# WHAT IS REQUIRED
Copy out all of the records. Keep every word exact.

# GIVEN RECORDS
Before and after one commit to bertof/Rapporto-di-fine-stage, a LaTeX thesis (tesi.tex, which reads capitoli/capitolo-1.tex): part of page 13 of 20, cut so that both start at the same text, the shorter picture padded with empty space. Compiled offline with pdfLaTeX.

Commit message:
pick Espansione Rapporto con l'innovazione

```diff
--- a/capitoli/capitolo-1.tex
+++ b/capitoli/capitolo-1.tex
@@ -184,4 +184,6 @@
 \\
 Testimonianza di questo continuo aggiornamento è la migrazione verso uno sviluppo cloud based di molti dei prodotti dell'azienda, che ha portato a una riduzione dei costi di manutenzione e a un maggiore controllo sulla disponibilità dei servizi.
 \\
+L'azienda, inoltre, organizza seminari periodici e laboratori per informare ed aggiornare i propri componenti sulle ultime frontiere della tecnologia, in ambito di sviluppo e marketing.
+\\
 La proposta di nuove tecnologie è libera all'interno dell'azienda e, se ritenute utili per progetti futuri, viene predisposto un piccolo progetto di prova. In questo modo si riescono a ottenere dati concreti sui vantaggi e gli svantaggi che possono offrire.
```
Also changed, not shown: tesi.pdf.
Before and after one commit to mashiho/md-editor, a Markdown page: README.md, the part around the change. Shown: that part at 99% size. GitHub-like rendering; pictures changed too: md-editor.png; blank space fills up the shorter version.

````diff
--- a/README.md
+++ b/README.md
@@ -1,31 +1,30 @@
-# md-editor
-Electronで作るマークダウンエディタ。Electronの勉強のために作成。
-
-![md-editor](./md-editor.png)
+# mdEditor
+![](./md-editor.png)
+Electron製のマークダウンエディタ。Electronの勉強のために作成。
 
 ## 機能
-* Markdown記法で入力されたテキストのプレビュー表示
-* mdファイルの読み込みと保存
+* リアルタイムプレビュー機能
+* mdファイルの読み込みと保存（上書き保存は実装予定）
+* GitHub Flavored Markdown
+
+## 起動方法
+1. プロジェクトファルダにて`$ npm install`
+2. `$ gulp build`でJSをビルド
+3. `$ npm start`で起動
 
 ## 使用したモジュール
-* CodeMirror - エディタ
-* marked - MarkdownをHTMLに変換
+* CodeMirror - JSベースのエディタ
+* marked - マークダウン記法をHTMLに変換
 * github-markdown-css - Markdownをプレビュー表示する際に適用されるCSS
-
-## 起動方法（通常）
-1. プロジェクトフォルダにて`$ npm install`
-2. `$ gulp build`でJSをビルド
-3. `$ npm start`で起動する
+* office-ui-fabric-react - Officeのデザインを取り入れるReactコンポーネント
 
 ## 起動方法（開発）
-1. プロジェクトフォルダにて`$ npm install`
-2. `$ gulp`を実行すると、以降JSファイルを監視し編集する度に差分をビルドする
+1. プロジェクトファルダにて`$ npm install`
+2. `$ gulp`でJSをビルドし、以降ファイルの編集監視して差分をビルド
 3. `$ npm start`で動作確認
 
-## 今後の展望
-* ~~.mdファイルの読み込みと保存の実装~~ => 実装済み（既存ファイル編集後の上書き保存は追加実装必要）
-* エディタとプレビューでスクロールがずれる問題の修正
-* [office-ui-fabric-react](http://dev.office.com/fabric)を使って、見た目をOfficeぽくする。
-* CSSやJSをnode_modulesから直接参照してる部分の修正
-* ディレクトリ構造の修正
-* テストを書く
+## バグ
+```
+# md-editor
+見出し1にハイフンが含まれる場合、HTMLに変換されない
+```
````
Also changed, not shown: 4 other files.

# TASK ANSWER
Before and after one commit to bertof/Rapporto-di-fine-stage, a LaTeX thesis (tesi.tex, which reads capitoli/capitolo-1.tex): part of page 13 of 20, cut so that both start at the same text, the shorter picture padded with empty space. Compiled offline with pdfLaTeX.

Commit message:
pick Espansione Rapporto con l'innovazione

```diff
--- a/capitoli/capitolo-1.tex
+++ b/capitoli/capitolo-1.tex
@@ -184,4 +184,6 @@
 \\
 Testimonianza di questo continuo aggiornamento è la migrazione verso uno sviluppo cloud based di molti dei prodotti dell'azienda, che ha portato a una riduzione dei costi di manutenzione e a un maggiore controllo sulla disponibilità dei servizi.
 \\
+L'azienda, inoltre, organizza seminari periodici e laboratori per informare ed aggiornare i propri componenti sulle ultime frontiere della tecnologia, in ambito di sviluppo e marketing.
+\\
 La proposta di nuove tecnologie è libera all'interno dell'azienda e, se ritenute utili per progetti futuri, viene predisposto un piccolo progetto di prova. In questo modo si riescono a ottenere dati concreti sui vantaggi e gli svantaggi che possono offrire.
```
Also changed, not shown: tesi.pdf.
Before and after one commit to mashiho/md-editor, a Markdown page: README.md, the part around the change. Shown: that part at 99% size. GitHub-like rendering; pictures changed too: md-editor.png; blank space fills up the shorter version.

````diff
--- a/README.md
+++ b/README.md
@@ -1,31 +1,30 @@
-# md-editor
-Electronで作るマークダウンエディタ。Electronの勉強のために作成。
-
-![md-editor](./md-editor.png)
+# mdEditor
+![](./md-editor.png)
+Electron製のマークダウンエディタ。Electronの勉強のために作成。
 
 ## 機能
-* Markdown記法で入力されたテキストのプレビュー表示
-* mdファイルの読み込みと保存
+* リアルタイムプレビュー機能
+* mdファイルの読み込みと保存（上書き保存は実装予定）
+* GitHub Flavored Markdown
+
+## 起動方法
+1. プロジェクトファルダにて`$ npm install`
+2. `$ gulp build`でJSをビルド
+3. `$ npm start`で起動
 
 ## 使用したモジュール
-* CodeMirror - エディタ
-* marked - MarkdownをHTMLに変換
+* CodeMirror - JSベースのエディタ
+* marked - マークダウン記法をHTMLに変換
 * github-markdown-css - Markdownをプレビュー表示する際に適用されるCSS
-
-## 起動方法（通常）
-1. プロジェクトフォルダにて`$ npm install`
-2. `$ gulp build`でJSをビルド
-3. `$ npm start`で起動する
+* office-ui-fabric-react - Officeのデザインを取り入れるReactコンポーネント
 
 ## 起動方法（開発）
-1. プロジェクトフォルダにて`$ npm install`
-2. `$ gulp`を実行すると、以降JSファイルを監視し編集する度に差分をビルドする
+1. プロジェクトファルダにて`$ npm install`
+2. `$ gulp`でJSをビルドし、以降ファイルの編集監視して差分をビルド
 3. `$ npm start`で動作確認
 
-## 今後の展望
-* ~~.mdファイルの読み込みと保存の実装~~ => 実装済み（既存ファイル編集後の上書き保存は追加実装必要）
-* エディタとプレビューでスクロールがずれる問題の修正
-* [office-ui-fabric-react](http://dev.office.com/fabric)を使って、見た目をOfficeぽくする。
-* CSSやJSをnode_modulesから直接参照してる部分の修正
-* ディレクトリ構造の修正
-* テストを書く
+## バグ
+```
+# md-editor
+見出し1にハイフンが含まれる場合、HTMLに変換されない
+```
````
Also changed, not shown: 4 other files.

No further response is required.